HIV

US-based pharmaceutical firm Merck has entered an agreement with the Medicines Patent Pool (MPP) to provide its paediatric formulations of raltegravir to treat HIV-1 infection in infants and children from four weeks to below 12 years of age in developing countries.

Raltegravir paediatric formulations are available as chewable tablets, including 25mg and 100mg, and granules for oral suspension, comprising single-use 100mg packets.

As part of the agreement, Merck will provide a royalty-free licence to MPP to develop paediatric formulations of raltegravir, including chewable tablets and granules for oral suspension for infants and children from four weeks to below 12 years of age.

Merck HIV franchise global commercial leader and general manager Jackie Neilson said: "This agreement with the MPP has been established to provide access to raltegravir to HIV-infected children in developing countries where the burden of HIV infection is highest, including sub-Saharan Africa."

"This agreement with the MPP has been established to provide access to raltegravir to HIV-infected children in developing countries where the burden of HIV infection is highest."

The agreement has been signed to enhance access to raltegravir for paediatric populations in around 92 low and middle-income countries, which are said to include high-rates of paediatric HIV.

Merck is marketing raltegravir as Isentress, which is indicated in combination with other antiretroviral agents to treat HIV-1 infection in patients four weeks of age and older in the US.

The deal will also allow to develop new paediatric formulations of raltegravir, in support of the Global Paediatric Antiretroviral Commitment-to-Action announced by the US President’s Emergency Plan for AIDS Relief (PEPFAR), the Paediatric HIV Treatment Initiative (PHTI), and the Global Fund to fight AIDS, tuberculosis and malaria.

MPP executive director Greg Perry said: "Raltegravir adds to our arsenal of pediatric licenses in supporting better options for children in low and middle-income countries and can benefit the most neglected sub-segment: infants and toddlers less than three years of age."
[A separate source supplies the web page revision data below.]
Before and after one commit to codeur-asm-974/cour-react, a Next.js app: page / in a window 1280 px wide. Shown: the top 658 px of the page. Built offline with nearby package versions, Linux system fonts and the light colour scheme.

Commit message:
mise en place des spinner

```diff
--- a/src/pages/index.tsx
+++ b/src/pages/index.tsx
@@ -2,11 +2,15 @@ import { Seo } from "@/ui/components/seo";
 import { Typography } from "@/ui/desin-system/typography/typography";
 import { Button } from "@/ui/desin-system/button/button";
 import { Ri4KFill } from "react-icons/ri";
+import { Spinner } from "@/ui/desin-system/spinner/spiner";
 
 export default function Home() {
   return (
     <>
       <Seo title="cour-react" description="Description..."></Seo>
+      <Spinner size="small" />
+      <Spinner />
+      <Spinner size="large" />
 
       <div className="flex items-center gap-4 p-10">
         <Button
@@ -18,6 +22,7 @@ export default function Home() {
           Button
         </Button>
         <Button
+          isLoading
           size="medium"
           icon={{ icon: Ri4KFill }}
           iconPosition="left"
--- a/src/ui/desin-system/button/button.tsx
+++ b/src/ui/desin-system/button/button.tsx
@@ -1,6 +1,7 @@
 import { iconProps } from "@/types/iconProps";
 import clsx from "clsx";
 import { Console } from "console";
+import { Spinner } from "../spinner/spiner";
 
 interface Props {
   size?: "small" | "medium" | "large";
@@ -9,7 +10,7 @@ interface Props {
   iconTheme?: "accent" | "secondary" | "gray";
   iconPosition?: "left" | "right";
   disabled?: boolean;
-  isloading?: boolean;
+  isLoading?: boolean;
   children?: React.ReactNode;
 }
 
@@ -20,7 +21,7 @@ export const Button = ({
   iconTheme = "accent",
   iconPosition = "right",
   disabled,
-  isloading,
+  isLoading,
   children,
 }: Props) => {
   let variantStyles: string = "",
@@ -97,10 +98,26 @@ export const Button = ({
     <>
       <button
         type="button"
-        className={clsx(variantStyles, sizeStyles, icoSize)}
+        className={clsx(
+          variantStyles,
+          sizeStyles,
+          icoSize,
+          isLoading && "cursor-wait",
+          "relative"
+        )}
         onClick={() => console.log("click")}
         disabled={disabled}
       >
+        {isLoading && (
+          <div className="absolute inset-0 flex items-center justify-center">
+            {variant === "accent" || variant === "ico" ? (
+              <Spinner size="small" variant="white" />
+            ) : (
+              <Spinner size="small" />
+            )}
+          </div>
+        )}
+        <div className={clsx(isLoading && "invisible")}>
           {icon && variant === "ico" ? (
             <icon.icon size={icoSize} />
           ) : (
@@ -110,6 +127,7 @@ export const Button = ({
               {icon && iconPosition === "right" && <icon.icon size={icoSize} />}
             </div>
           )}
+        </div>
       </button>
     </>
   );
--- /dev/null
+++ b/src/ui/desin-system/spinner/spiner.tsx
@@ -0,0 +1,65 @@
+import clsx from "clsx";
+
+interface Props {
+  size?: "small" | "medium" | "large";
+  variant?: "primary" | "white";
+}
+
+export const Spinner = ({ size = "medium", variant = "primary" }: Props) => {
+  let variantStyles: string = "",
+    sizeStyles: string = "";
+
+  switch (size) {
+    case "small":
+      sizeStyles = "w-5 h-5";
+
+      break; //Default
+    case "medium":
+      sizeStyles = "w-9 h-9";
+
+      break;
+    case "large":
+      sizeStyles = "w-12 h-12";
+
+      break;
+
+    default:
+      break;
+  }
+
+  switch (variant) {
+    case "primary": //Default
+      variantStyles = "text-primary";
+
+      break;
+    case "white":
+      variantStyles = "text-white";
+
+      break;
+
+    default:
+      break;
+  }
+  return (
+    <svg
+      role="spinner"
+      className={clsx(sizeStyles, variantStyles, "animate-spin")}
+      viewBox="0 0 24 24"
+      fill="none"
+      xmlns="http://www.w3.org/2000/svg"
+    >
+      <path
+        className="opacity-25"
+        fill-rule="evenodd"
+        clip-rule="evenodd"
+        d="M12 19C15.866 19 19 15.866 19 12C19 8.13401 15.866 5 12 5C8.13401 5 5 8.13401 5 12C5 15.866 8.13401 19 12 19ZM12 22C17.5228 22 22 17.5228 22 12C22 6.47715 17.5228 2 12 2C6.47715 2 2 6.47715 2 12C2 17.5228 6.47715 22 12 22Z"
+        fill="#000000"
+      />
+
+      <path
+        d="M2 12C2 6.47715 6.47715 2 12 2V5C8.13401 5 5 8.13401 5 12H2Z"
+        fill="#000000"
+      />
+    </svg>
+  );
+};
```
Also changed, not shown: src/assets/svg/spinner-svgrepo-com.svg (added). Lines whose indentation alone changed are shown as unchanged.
Image: Scanning electron micrograph of HIV-1 budding (in green) from cultured lymphocyte. Photo: courtesy of C Goldsmith.